● Exercise objective
Please reproduce the records exactly, leaving out any pictures.

● Material shown
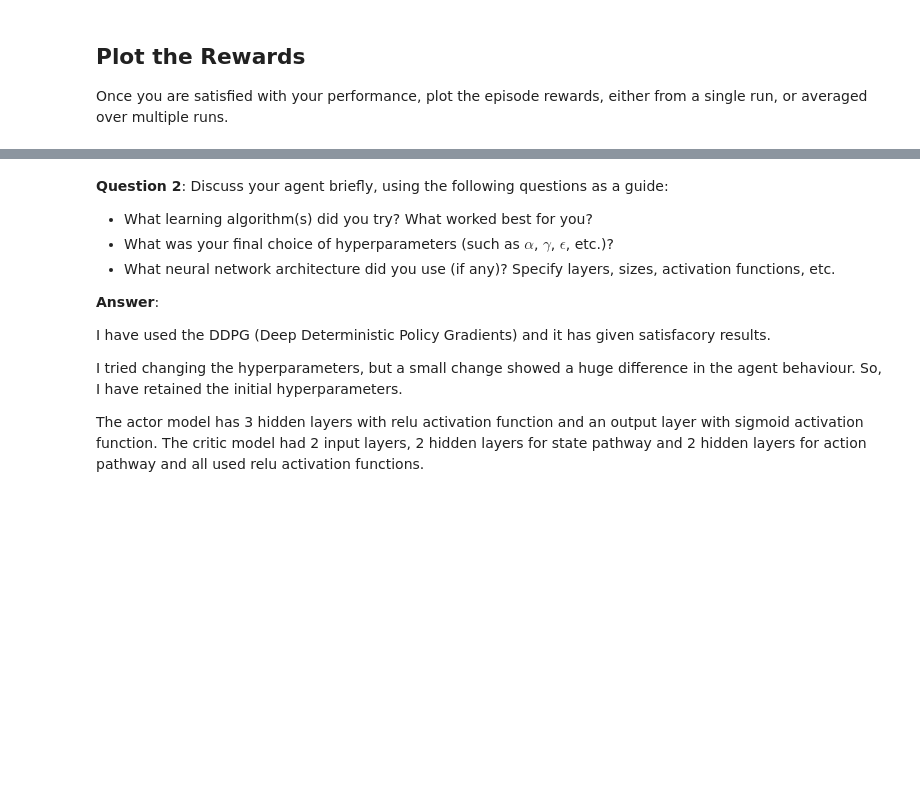
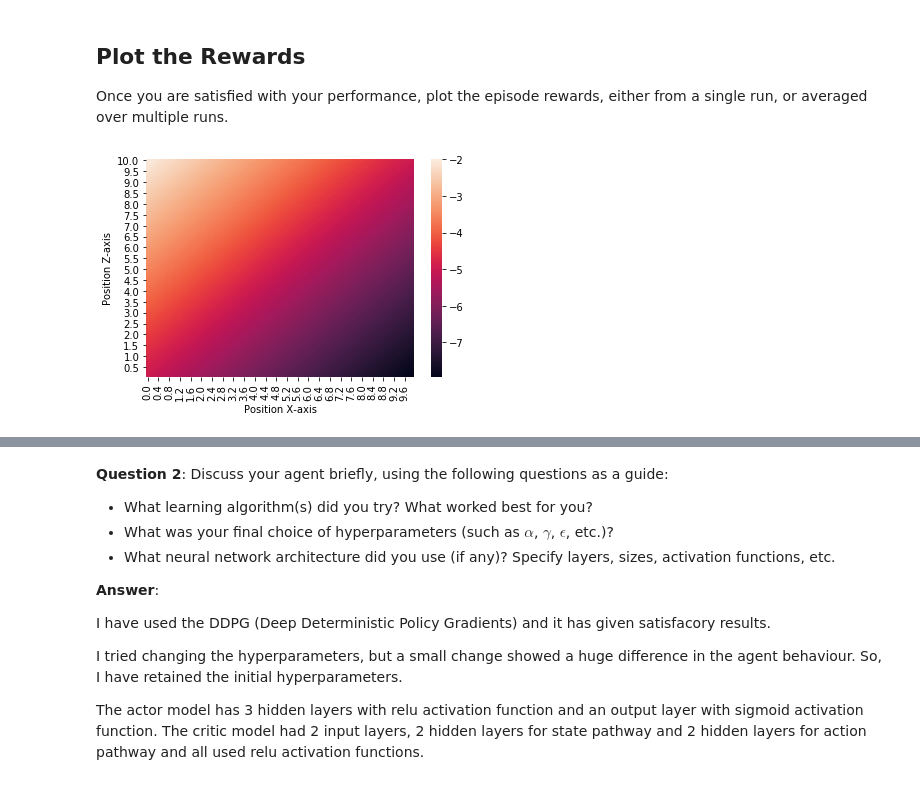
Before and after one commit to sujalasai/RL-Quadcopter-2, a Jupyter notebook: Quadcopter_Project.ipynb, the cells around one changed output, grey strips where cells are left out. Drawn from its saved outputs; the diff is of its cells as text; code cells hidden in the pictures; blank space fills up the shorter version.

```diff
--- a/Quadcopter_Project.ipynb
+++ b/Quadcopter_Project.ipynb
@@ -260,6 +330,37 @@ Episode =  500, score =  32.556 (best =  74.588)
 ## Plot the Rewards
 
 Once you are satisfied with your performance, plot the episode rewards, either from a single run, or averaged over multiple runs.
+# %%
+import numpy as np
+import pandas as pd
+import seaborn as sns
+%matplotlib inline
+
+
+def map_function(reward_function, x, y, target_pos):
+    R = pd.DataFrame(np.zeros([len(x), len(y)]), index=y, columns=x)
+    for xx in x:
+        for yy in y:
+            R[xx][yy] = reward_function([xx, yy], target_pos)
+
+    return R
+
+
+reward_function = lambda pose, target_pos: 1.-.3*(abs(pose - target_pos)).sum()
+
+x_range = np.round(np.arange(0.0,10,0.1), 2)
+z_range = np.round(np.arange(10,0,-0.1), 2)
+
+target_pos = np.array([0, 20])
+
+R = map_function(reward_function, x_range, z_range, target_pos)
+
+ax = sns.heatmap(R)
+ax.set_xlabel("Position X-axis")
+ax.set_ylabel("Position Z-axis")
+plt.show()
+# %% [output]
+[figure, added]
 # %%
 ## TODO: Plot the rewards.
 plt.figure(figsize=(15,5))
```
Also changed, not shown: parts of 16 cells of this notebook, 2 other files.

● Exercise response
Before and after one commit to sujalasai/RL-Quadcopter-2, a Jupyter notebook: Quadcopter_Project.ipynb, the cells around one changed output, grey strips where cells are left out. Drawn from its saved outputs; the diff is of its cells as text; code cells hidden in the pictures; blank space fills up the shorter version.

```diff
--- a/Quadcopter_Project.ipynb
+++ b/Quadcopter_Project.ipynb
@@ -260,6 +330,37 @@ Episode =  500, score =  32.556 (best =  74.588)
 ## Plot the Rewards
 
 Once you are satisfied with your performance, plot the episode rewards, either from a single run, or averaged over multiple runs.
+# %%
+import numpy as np
+import pandas as pd
+import seaborn as sns
+%matplotlib inline
+
+
+def map_function(reward_function, x, y, target_pos):
+    R = pd.DataFrame(np.zeros([len(x), len(y)]), index=y, columns=x)
+    for xx in x:
+        for yy in y:
+            R[xx][yy] = reward_function([xx, yy], target_pos)
+
+    return R
+
+
+reward_function = lambda pose, target_pos: 1.-.3*(abs(pose - target_pos)).sum()
+
+x_range = np.round(np.arange(0.0,10,0.1), 2)
+z_range = np.round(np.arange(10,0,-0.1), 2)
+
+target_pos = np.array([0, 20])
+
+R = map_function(reward_function, x_range, z_range, target_pos)
+
+ax = sns.heatmap(R)
+ax.set_xlabel("Position X-axis")
+ax.set_ylabel("Position Z-axis")
+plt.show()
+# %% [output]
+[figure, added]
 # %%
 ## TODO: Plot the rewards.
 plt.figure(figsize=(15,5))
```
Also changed, not shown: parts of 16 cells of this notebook, 2 other files.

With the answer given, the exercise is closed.